I must say, I did not expect to be reviewing another Eminem album this soon after covering Revival. There was a four year gap between Revival and The Marshall Mathers LP 2, and there was a three year gap between The Marshall Mathers LP 2 and Recovery. Yet not even a full year has passed between the release of Revival and Kamikaze.
I had very high praises for Revival and I considered it to be one of his best albums if not THE best, but as usual for me this opinion turned out to be in the minority. Revival was among Eminem’s most panned albums since Relapse and a lot of people seemed to have hated it, and it was clear Em didn’t take it very well.
I don’t blame Em for his reaction given that Revival was meant to show him at his most vulnerable and human in a medium that is known for expecting its participants to be tough and stable. The very first track on Revival was about his fading relevance and his fears that he can’t own up to his prior legacy, and the poor reception of Revival likely didn’t alleviate those fears.
Kamikaze was clearly made in response to the poor reception of Revival and is meant to be a representation of Em going back on every bit of growth he had in the last decade or so and is instead a return to his roots. Instead of taking the high road, he decides he’s going to fire back at everyone who dissed him or talked shit about him regardless of the risks present. The title “Kamikaze” is a highly fitting title considering that this could be just as harmful to himself as it is to everyone else. He’s fully aware of just what could go wrong but has decided to go for it anyway. We will take a look at this track by track. Read more
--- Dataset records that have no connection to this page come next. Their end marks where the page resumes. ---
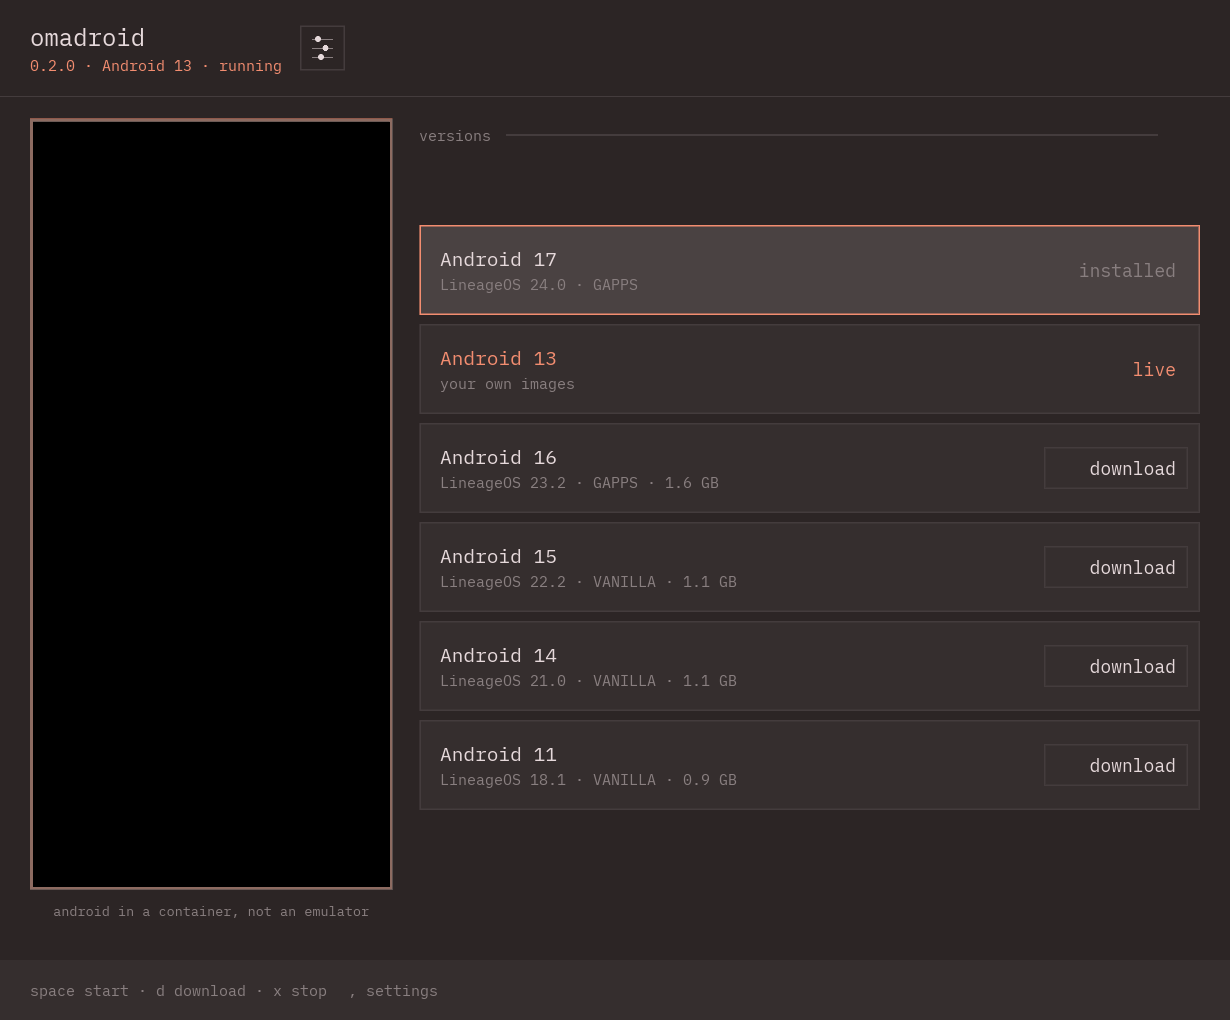
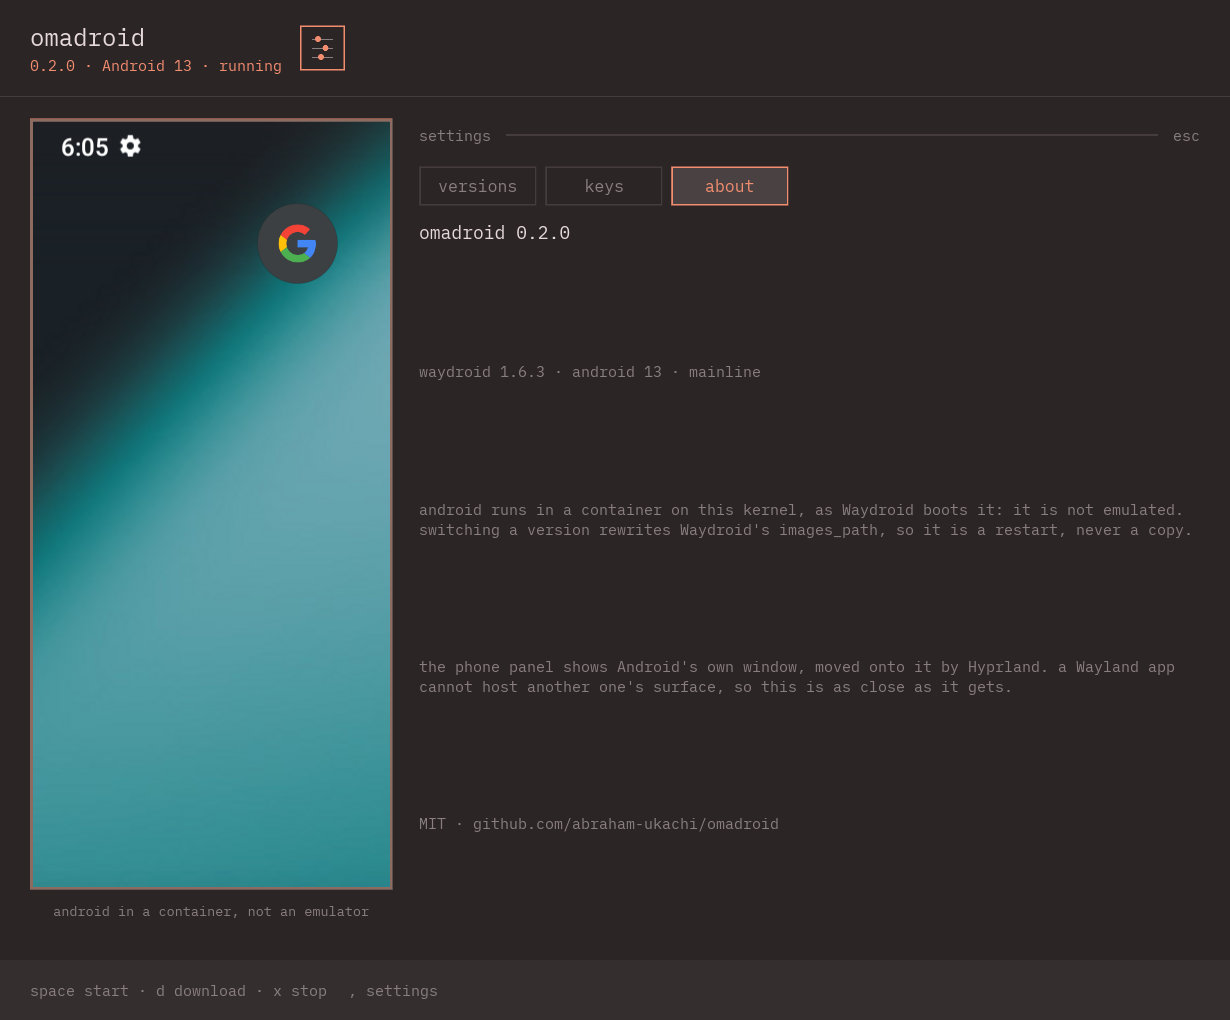
:memo: Capture the phone with Android running on the panel

diff --git a/app/src/lib.rs b/app/src/lib.rs
@@ -11,7 +11,7 @@
 
 use std::sync::atomic::{AtomicBool, Ordering};
 use std::sync::mpsc::{self, Receiver, Sender};
-use std::sync::{Arc, Mutex};
+use std::sync::{Arc, Mutex, OnceLock};
 use std::time::{Duration, Instant};
 
 use omadroid_core::catalog::{self, Release};
@@ -24,6 +24,10 @@ use slint::{ModelRc, Timer, TimerMode, VecModel};
 slint::include_modules!();
 
 const VERSION: &str = env!("CARGO_PKG_VERSION");
+
+/// `waydroid --version` costs a Python start, and the answer cannot change
+/// while the app runs: asked once, remembered.
+static WAYDROID_VERSION: OnceLock<Option<String>> = OnceLock::new();
 
 /// How often the phone window is nudged back onto the panel.
 const RING: Duration = Duration::from_millis(400);
@@ -84,7 +88,7 @@ fn engine_line(deps: &bootstrap::Deps, status: &engine::Status) -> String {
     if !deps.waydroid {
         return "waydroid is not installed".to_string();
     }
-    let mut parts = vec![match engine::version() {
+    let mut parts = vec![match WAYDROID_VERSION.get_or_init(engine::version) {
         Some(version) => format!("waydroid {version}"),
         None => "waydroid".to_string(),
     }];
@@ -558,6 +562,18 @@ pub fn run() -> Result<(), slint::PlatformError> {
             *current = panel;
         }
     });
+
+    // Android can be started from outside omadroid, and a switch can be slow to
+    // answer: the state is re-read every few seconds, not only on a click.
+    {
+        let tx = cmd_tx.clone();
+        let state = Timer::default();
+        state.start(TimerMode::Repeated, Duration::from_secs(5), move || {
+            let _ = tx.send(Cmd::Refresh);
+        });
+        // The timer has to outlive `run`: it is started before the event loop.
+        std::mem::forget(state);
+    }
 
     let weak = ui.as_weak();
     let colours = Timer::default();
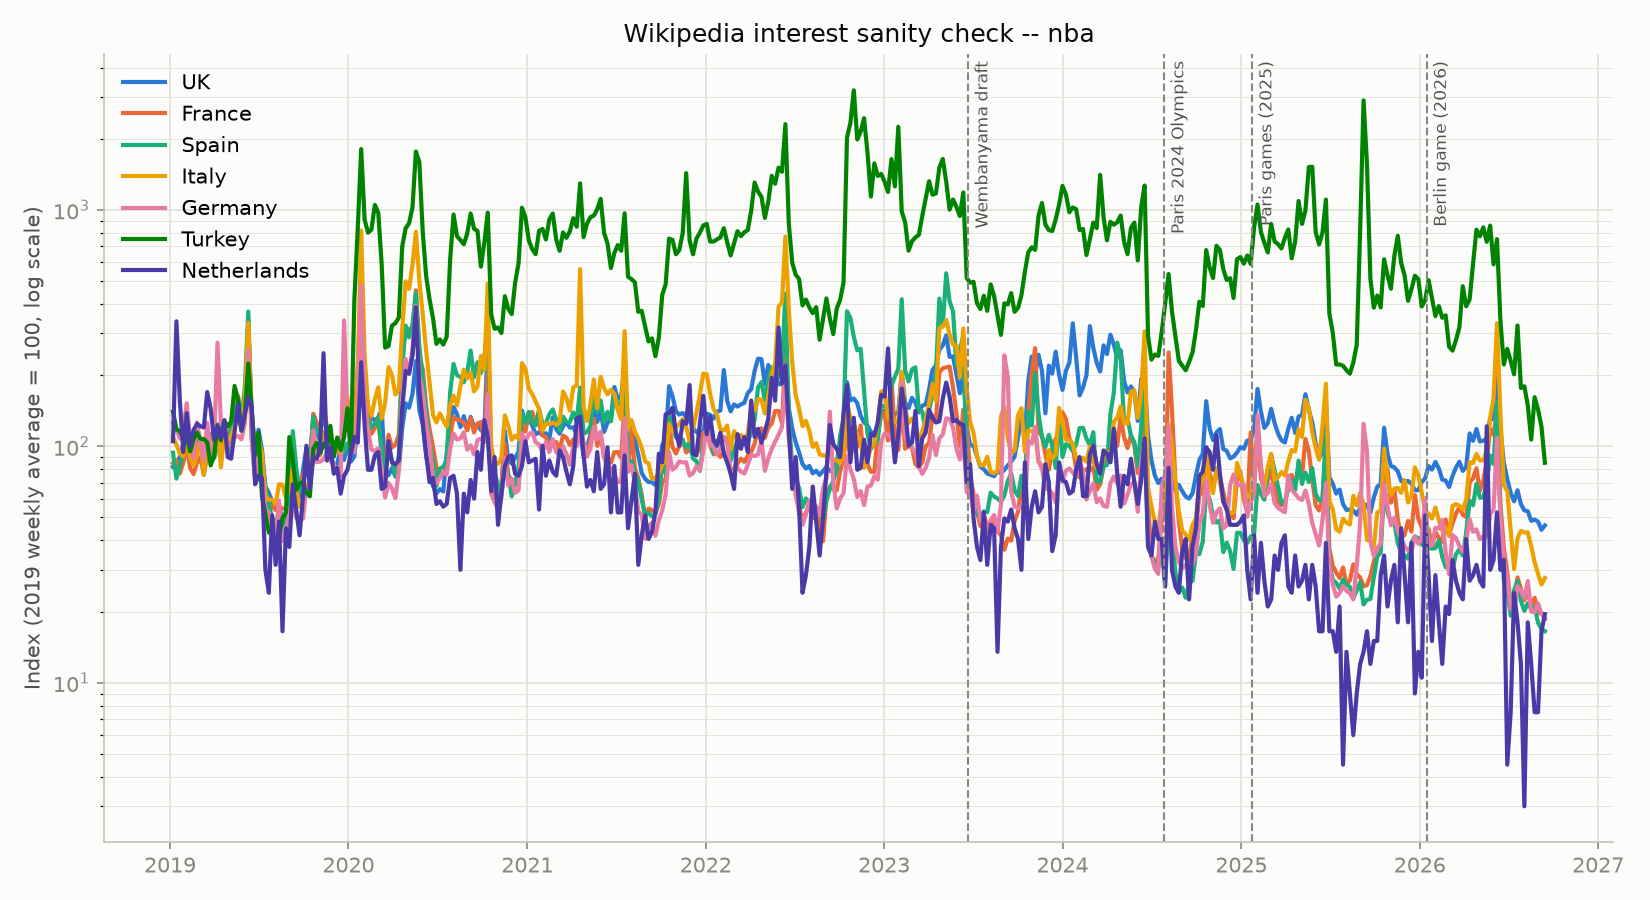
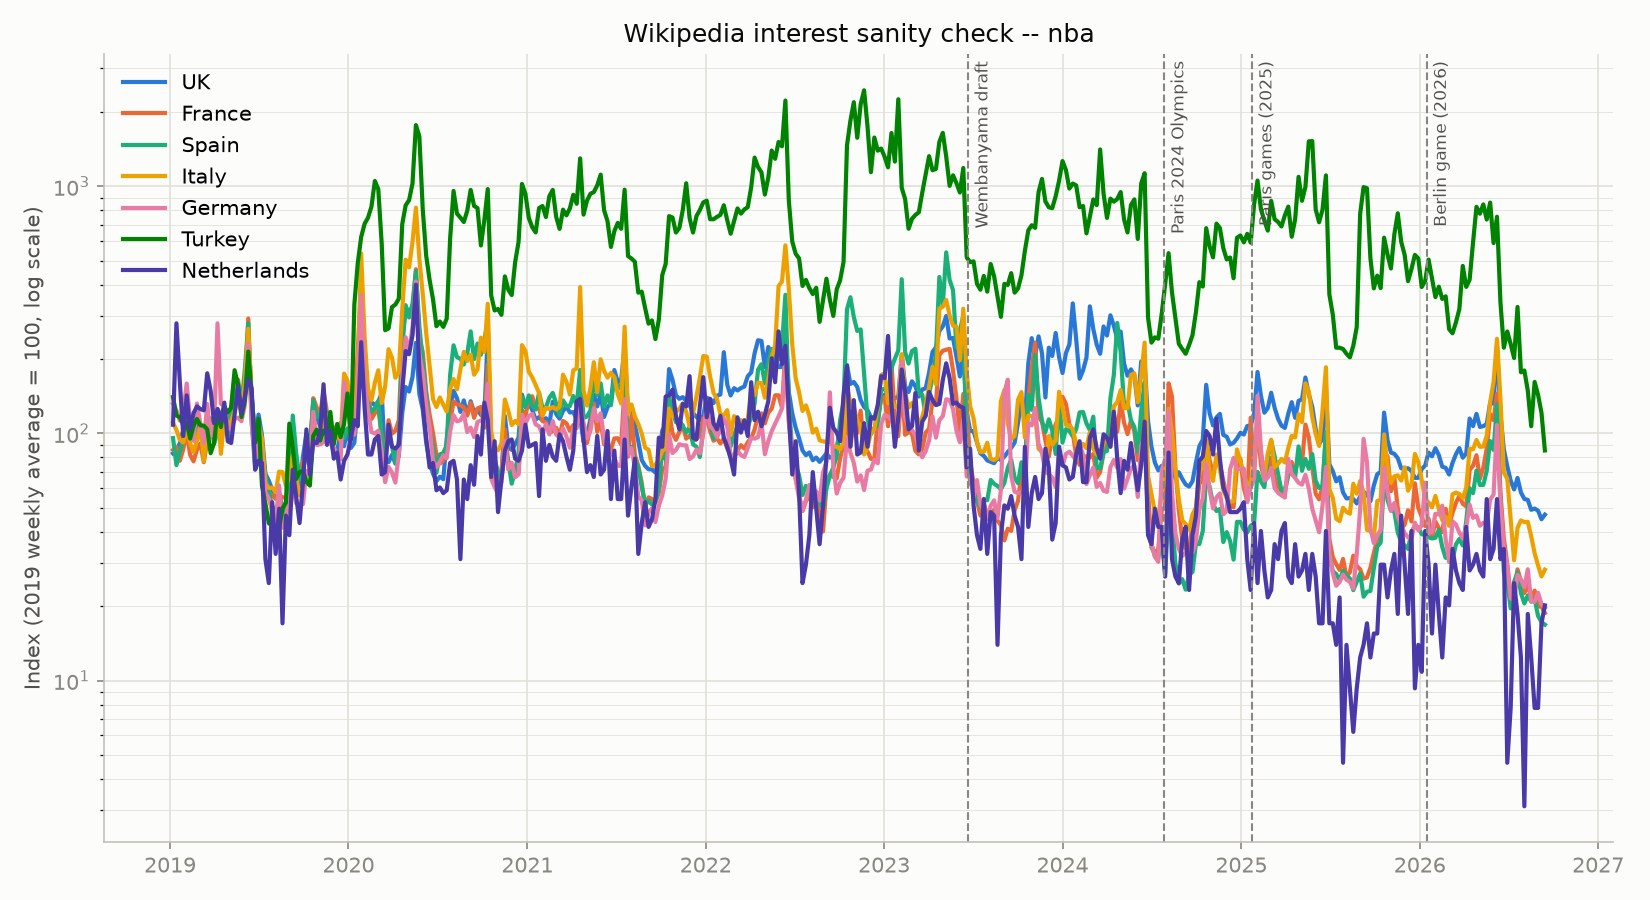
Winsorize single-day outliers, add control-market flag
Caps any day above 5x its trailing 8-week median (per series) at
that cap, logged to outputs/capped_days.csv. This targets isolated
single-day spikes like tr/basketball's 2020-11-14 (9,364 views vs.
~700 the surrounding days) without touching sustained multi-week
lifts, which stay under the cap. Also drops the now-stale hardcoded
peak-week dates in the Turkey diagnostic in favor of computing them
from the (now capped) data directly.

Added use_as_control, true only for nl/basketball -- nl/nba's 2019
median (63 views/wk) is too thin to be a stable control series.

Logged the capping decision, the narrowed control market, and the
national-team-success finding (DE 2023 World Cup, TR EuroBasket 2025,
FR Olympics 2024 all exceeding any single NBA event) to the decision
log.

Changed region(s): [[0.0309, 0.0933, 0.9891, 0.8089], [0.0309, 0.1867, 0.0618, 0.2489]]

diff --git a/src/process_interest.py b/src/process_interest.py
@@ -25,6 +25,11 @@ WEEKLY_PARQUET = PROCESSED_DIR / "weekly_interest.parquet"
 GAP_CLUSTER_THRESHOLD = 3
 GAP_REPORT_SERIES = [("it", "nba"), ("nl", "nba")]
 
+# Winsorize: cap a day above WINSORIZE_MULTIPLIER x its trailing median at that cap.
+WINSORIZE_MULTIPLIER = 5
+TRAILING_MEDIAN_WEEKS = 8
+CAPPED_DAYS_CSV = ROOT / "outputs" / "capped_days.csv"
+
 # Fixed categorical color order (validated palette, dataviz skill default),
 # assigned by language so each country keeps the same color across charts.
 COUNTRY_COLORS = {
@@ -128,6 +133,36 @@ def apply_gap_fill(daily: pd.DataFrame) -> pd.DataFrame:
     return daily
 
 
+def winsorize_daily(daily: pd.DataFrame) -> tuple[pd.DataFrame, pd.DataFrame]:
+    """Cap any day above WINSORIZE_MULTIPLIER x its trailing median (the preceding
+    TRAILING_MEDIAN_WEEKS*7 days, per series) at that cap. A day with no trailing
+    history yet, or a trailing median of 0, is left uncapped -- there's no baseline
+    to judge it against. Returns (daily_with_caps_applied, capped_days_log)."""
+    daily = daily.sort_values(["lang", "country", "topic", "day"]).reset_index(drop=True)
+    daily["views"] = daily["views"].astype("float64")
+    window_days = TRAILING_MEDIAN_WEEKS * 7
+    trailing_median = (
+        daily.groupby(["lang", "country", "topic"])["views"]
+        .apply(lambda s: s.rolling(window_days, min_periods=1).median().shift(1))
+        .reset_index(level=[0, 1, 2], drop=True)
+    )
+    cap = trailing_median * WINSORIZE_MULTIPLIER
+    exceeds = (daily["views"] > cap) & (cap > 0)
+
+    capped_log = pd.DataFrame(
+        {
+            "series": daily.loc[exceeds, "lang"] + "/" + daily.loc[exceeds, "topic"],
+            "date": daily.loc[exceeds, "day"],
+            "raw": daily.loc[exceeds, "views"],
+            "capped": cap[exceeds],
+        }
+    ).reset_index(drop=True)
+
+    daily = daily.copy()
+    daily.loc[exceeds, "views"] = cap[exceeds]
+    return daily, capped_log
+
+
 def report_gaps(daily: pd.DataFrame) -> list[str]:
     """Build the missing-date report lines for the flagged series."""
     lines = []
@@ -179,7 +214,8 @@ def build_weekly_indexed(con: duckdb.DuckDBPyConnection, daily: pd.DataFrame) ->
         )
         SELECT w.week_start, w.iso_year, w.iso_week, w.lang, w.country, w.topic, w.views,
                w.views / b.baseline_views * 100 AS "index",
-               (w.n_days < 7) AS incomplete
+               (w.n_days < 7) AS incomplete,
+               (w.lang = 'nl' AND w.topic = 'basketball') AS use_as_control
         FROM weekly_raw w
         JOIN baseline b USING (lang, country, topic)
         ORDER BY w.lang, w.topic, w.week_start
@@ -228,9 +264,6 @@ def plot_sanity_chart(weekly: pd.DataFrame, topic: str, out_path: Path) -> None:
     plt.close(fig)
 
 
-PEAK_WEEKS = [date(2020, 11, 9), date(2022, 10, 31)]
-
-
 def turkey_diagnostic(weekly: pd.DataFrame) -> list[str]:
     """2019 baseline stability check for tr (both topics), with nl as a small-market
     comparison, plus tr's raw weekly views at the two index peak weeks. Diagnostic
@@ -258,16 +291,16 @@ def turkey_diagnostic(weekly: pd.DataFrame) -> list[str]:
                 lines.append(f"  stability check: {verdict}")
 
     lines.append("")
-    lines.append("Turkey raw weekly views at the two index peak weeks:")
+    lines.append("Turkey raw weekly views at the current index peak week per topic:")
     for topic in ("basketball", "nba"):
-        for peak in PEAK_WEEKS:
-            row = weekly[
-                (weekly["lang"] == "tr")
-                & (weekly["topic"] == topic)
-                & (weekly["week_start"].dt.date == peak)
-            ]
-            if not row.empty:
-                lines.append(f"  tr/{topic} week of {peak}: views={row['views'].iloc[0]:.0f}")
+        tr_topic = weekly[(weekly["lang"] == "tr") & (weekly["topic"] == topic)]
+        if tr_topic.empty:
+            continue
+        peak = tr_topic.loc[tr_topic["index"].idxmax()]
+        lines.append(
+            f"  tr/{topic} week of {peak['week_start'].date()}: "
+            f"views={peak['views']:.0f}  index={peak['index']:.1f}"
+        )
     return lines
 
 
@@ -316,6 +349,8 @@ def main() -> None:
     daily = build_daily(con)
     gap_lines = report_gaps(daily)
     daily = apply_gap_fill(daily)
+    daily, capped_log = winsorize_daily(daily)
+    capped_log.to_csv(CAPPED_DAYS_CSV, index=False)
 
     weekly = build_weekly_indexed(con, daily)
     weekly.to_parquet(WEEKLY_PARQUET, index=False)
@@ -324,6 +359,11 @@ def main() -> None:
     plot_sanity_chart(weekly, "nba", CHARTS_DIR / "sanity_nba.png")
 
     print_summary(daily, weekly, gap_lines)
+    print("\n=== Winsorized days (capped at 5x trailing 8-week median) ===")
+    print(f"Total capped: {len(capped_log)}")
+    if len(capped_log):
+        for series, count in capped_log["series"].value_counts().sort_index().items():
+            print(f"  {series}: {count}")
     print("\n=== Turkey diagnostic ===")
     for line in turkey_diagnostic(weekly):
         print(line)

diff --git a/docs/decision_log.md b/docs/decision_log.md
@@ -11,3 +11,6 @@ Chronological record of key decisions made during this project, with rationale.
 | 2026-09-22 | Paris 2025 games flagged as confounded | Marketed as Wembanyama's homecoming |
 | 2026-09-22 | Jan 2020 flagged as confound | Kobe Bryant's death dominates that week in 5 of 7 markets |
 | 2026-09-22 | 3+ day data gaps left NULL, not zero-filled | Avoids inventing a dip (it/nba, July 2026) |
+| 2026-09-22 | Turkey kept; single-day outliers capped at 5x trailing median | 2020-11-14 spike was one isolated day; rest of tr data is stable (2019 median ~270/wk) |
+| 2026-09-22 | Control = nl/basketball only | nl/nba too small (median 63 views/wk) to be stable |
+| 2026-09-22 | National-team success is the largest observed shock | DE 2023 World Cup, TR EuroBasket 2025, FR Olympics 2024 all exceed any NBA event |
This review is going to be a bit more brief than the last hip hop album review I wrote. For these type of reviews, I usually prefer to listen to each track multiple times to properly examine them and to actually purchase the album in question in order to hear it in higher quality than on a Youtube upload. I cannot nor do I want to do that for this album, and I plan to express why.
And before I do that, I’m going to address the obvious elephant in the room. Yes I am a fan of Eminem and wrote a 5000+ word piece defending one of his most panned albums, and I stand by that. I do still plan to get around to writing about Kamikaze but I decided to listen MGK’s latest work. Read more
Eminem, Marshall Mathers, Slim Shady, or whatever you want to call him, is one of the most fascinating public figures I have ever encountered. I was undoubtedly late to the party in regards to his work as I have only discovered it a few years ago. I have heard bits and pieces of his songs from my brother who I assume, like many others, was a fan of his in the early 2000s but lost interest afterwards. The first song of his I actually listened to was “When I’m Gone,” one of three original songs (and the only good one at that) included on his Greatest Hits album “Curtain Call.”
I tend to be drawn to any works of arts with strong emotional power to them much more so than the usual over the top edgy shit Em is known for (although I do still enjoy that stuff) so his singles like “Mockingbird”, “Like Toy Soldiers”, “Cleanin Out My Closet”, “Stan”, “Beautiful”, “Not Afraid”, “The Way I Am” and “Space Bound” were the ones that that I noticed first, but I also was quite fond of the hilarious and clever stuff like “My Name Is”, “The Real Slim Shady”, “Without Me,” “Rap God”, “Berserk”, “Guilty Conscious,” etc. However, it is hardly just the singles that I liked, as I have heard every song from his main albums at least once. Read more